2007/11/20 New York, NY
I had planned to go to the New York Library to listen to a conversation between Paul Holdengräber and Cees Nooteboom, but since I have to speak tomorrow with Maxim Biller at the Goethe Institute in New York I decided to stay home and read a little bit more Biller.
I’m sure Mr. Nooteboom will forgive me.
Too bad, too bad. It was a very interesting conversation. Luckily enough Mr Nooteboom did not seem too disturbed about your absence, and if he was he didn't show it. I trust you are not going to miss out on Nicholas Kristof, by the way...
Shouldn't you be resting from jetlag?
Nicholas Kristof, a very well informed man, I remember from the early days of the last Iraq crisis and war. All the best information needed was available those days to everybody, on newspapers, TV (Arte !) and the internet, without much effort.
That is why I get angry every time somebody, especially politicians, say ‘they did not know’ about the lies on weapons of mass destruction.
Eva van C
What exactly made the conversation so interesting?
I am not blown away by that link on Biller, I must say.
I read about him and his forbidden novel.
What do you think about this matter? In what degree can a writer use his relations in his work? What is the limit?
And: should I read Biller?
Have you tried Mr Biller's short stories listed under "Calendar"?
Thank you so much for the Maxim Biller-link. I love the song.
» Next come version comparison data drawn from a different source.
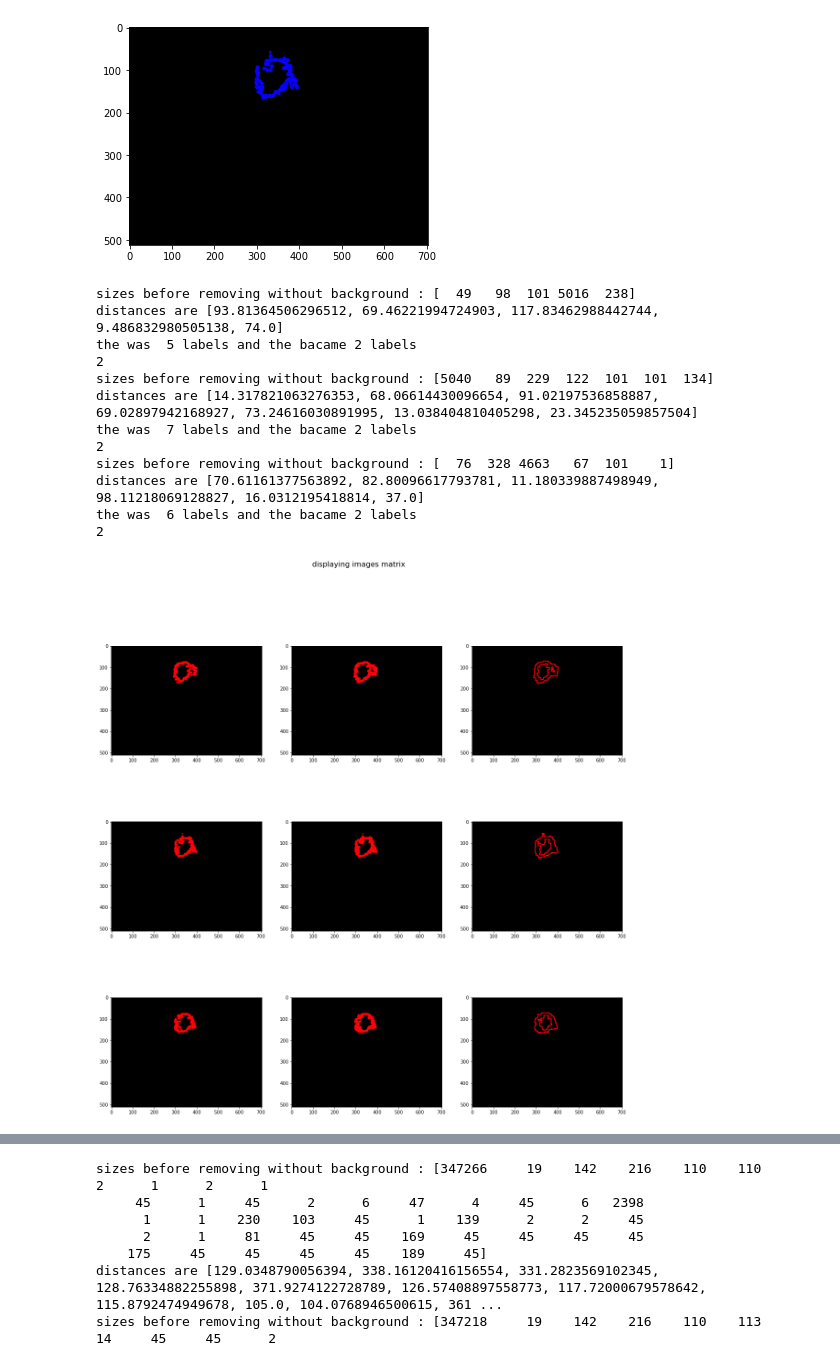
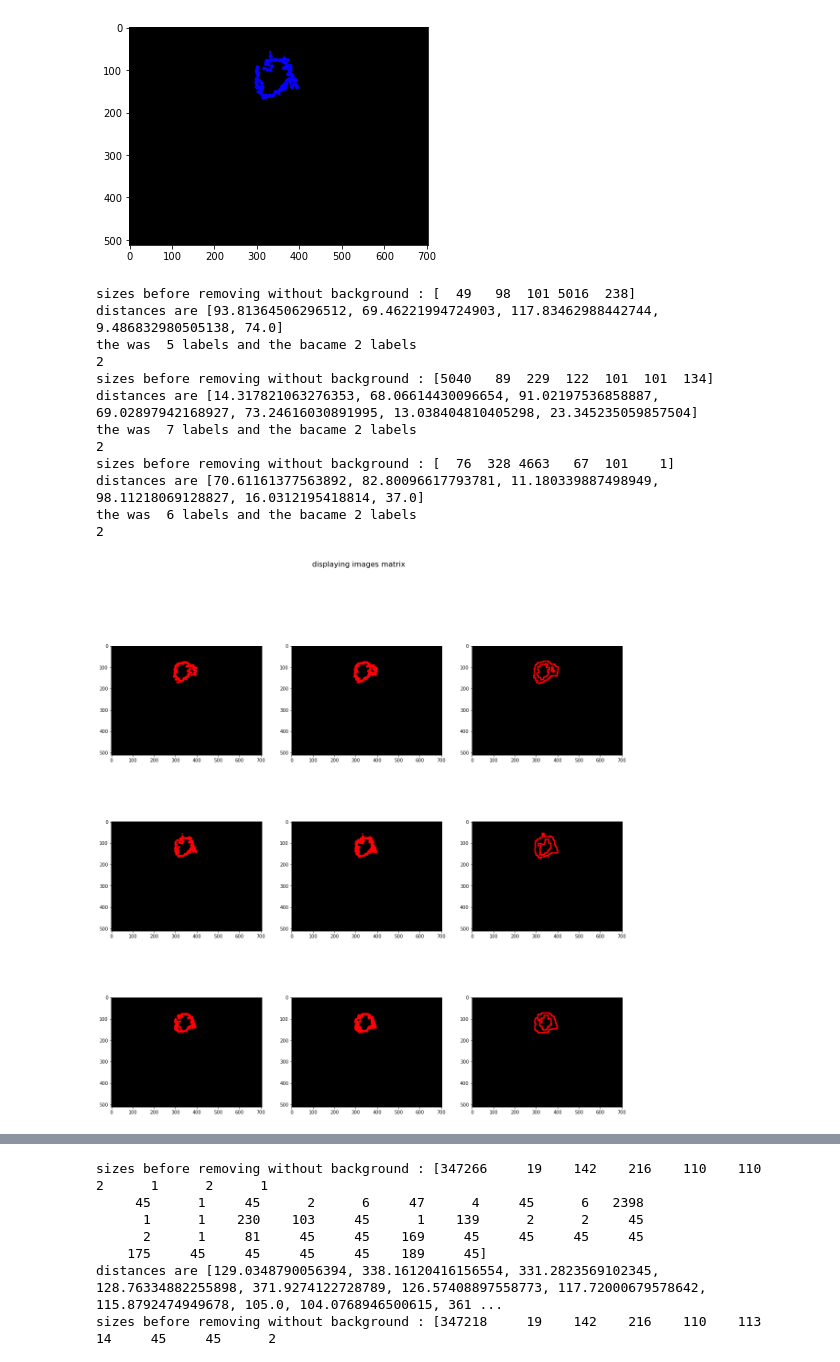
Before and after one commit to yousraBRK/Vesicule_Segmentation_with_ContourRegularisation, a Jupyter notebook: Code.ipynb, the cells around one changed output, grey strips where cells are left out. Saved outputs shown, nothing was run; the diff lists cells and outputs as text; code cells hidden in the pictures.

```diff
--- a/Code.ipynb
+++ b/Code.ipynb
@@ -316,34 +316,34 @@ for i, image in enumerate(dataImages):
         d_size=d_size+1
         labels,New_image=Process(d_size,image,dataCenterPoint[i])
 
 
     final_images.append(New_image)
     #close the contour
     kernelcL = np.ones((7, 7), np.uint8)
     closing = cv2.morphologyEx(New_image, cv2.MORPH_CLOSE, kernel)
     #get morphological gradient
-    kernel = np.ones((5,5), np.uint8)
+    kernel = np.ones((7,7), np.uint8)
     morph_gr = cv2.morphologyEx(closing, cv2.MORPH_GRADIENT, kernel)
 
     final_images.append(closing)
     final_images.append(morph_gr)
 
     print(d_size)
 
 displayInLine(final_images,3,3)
 # %% [output]
 sizes before removing without background : [  49   98  101 5016  238]
 distances are [93.81364506296512, 69.46221994724903, 117.83462988442744, 9.486832980505138, 74.0]
 the was  5 labels and the bacame 2 labels
 2
 sizes before removing without background : [5040   89  229  122  101  101  134]
 distances are [14.317821063276353, 68.06614430096654, 91.02197536858887, 69.02897942168927, 73.24616030891995, 13.038404810405298, 23.345235059857504]
 the was  7 labels and the bacame 2 labels
 2
 sizes before removing without background : [  76  328 4663   67  101    1]
 distances are [70.61161377563892, 82.80096617793781, 11.180339887498949, 98.11218069128827, 16.0312195418814, 37.0]
 the was  6 labels and the bacame 2 labels
 2
-[figure, old version]
+[figure, new version]
 # %%
 #process morphological gradient
```
Also changed, not shown: parts of 1 cell of this notebook.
It´s depressing , sarcastic, cynical and somehow funny-and all at the same time.
Gehen wir nicht alle irgendwie zugrunde?
But above all it´s funny. I couldn´t stop laughing when I heard it the first time.
I love the song too.
It reminds me of the months I lived in Berlin.
PS Biller has the same eyebrows as Bert from Sesame Street.
Late reply to Nooteboom-question; interesting was the part of the talk about Europe, and changes in the political climate in certain European countries in the last decades. This was not about the Netherlands (luckily enough?)but about Spain and, to a lesser extend, Germany. The focus was not the 'spurr of the moment', things were placed in a broader perspective; how did Spain overcome its past (Franco-regime), how does that past still affect Spain today? Then there was also a lot of talk about tomb-stones of famous poets and authors, that interested me slightly less but that given the fact that you have declared yourself a 'dead author' and given the photo you chose for today's entry might have interested you...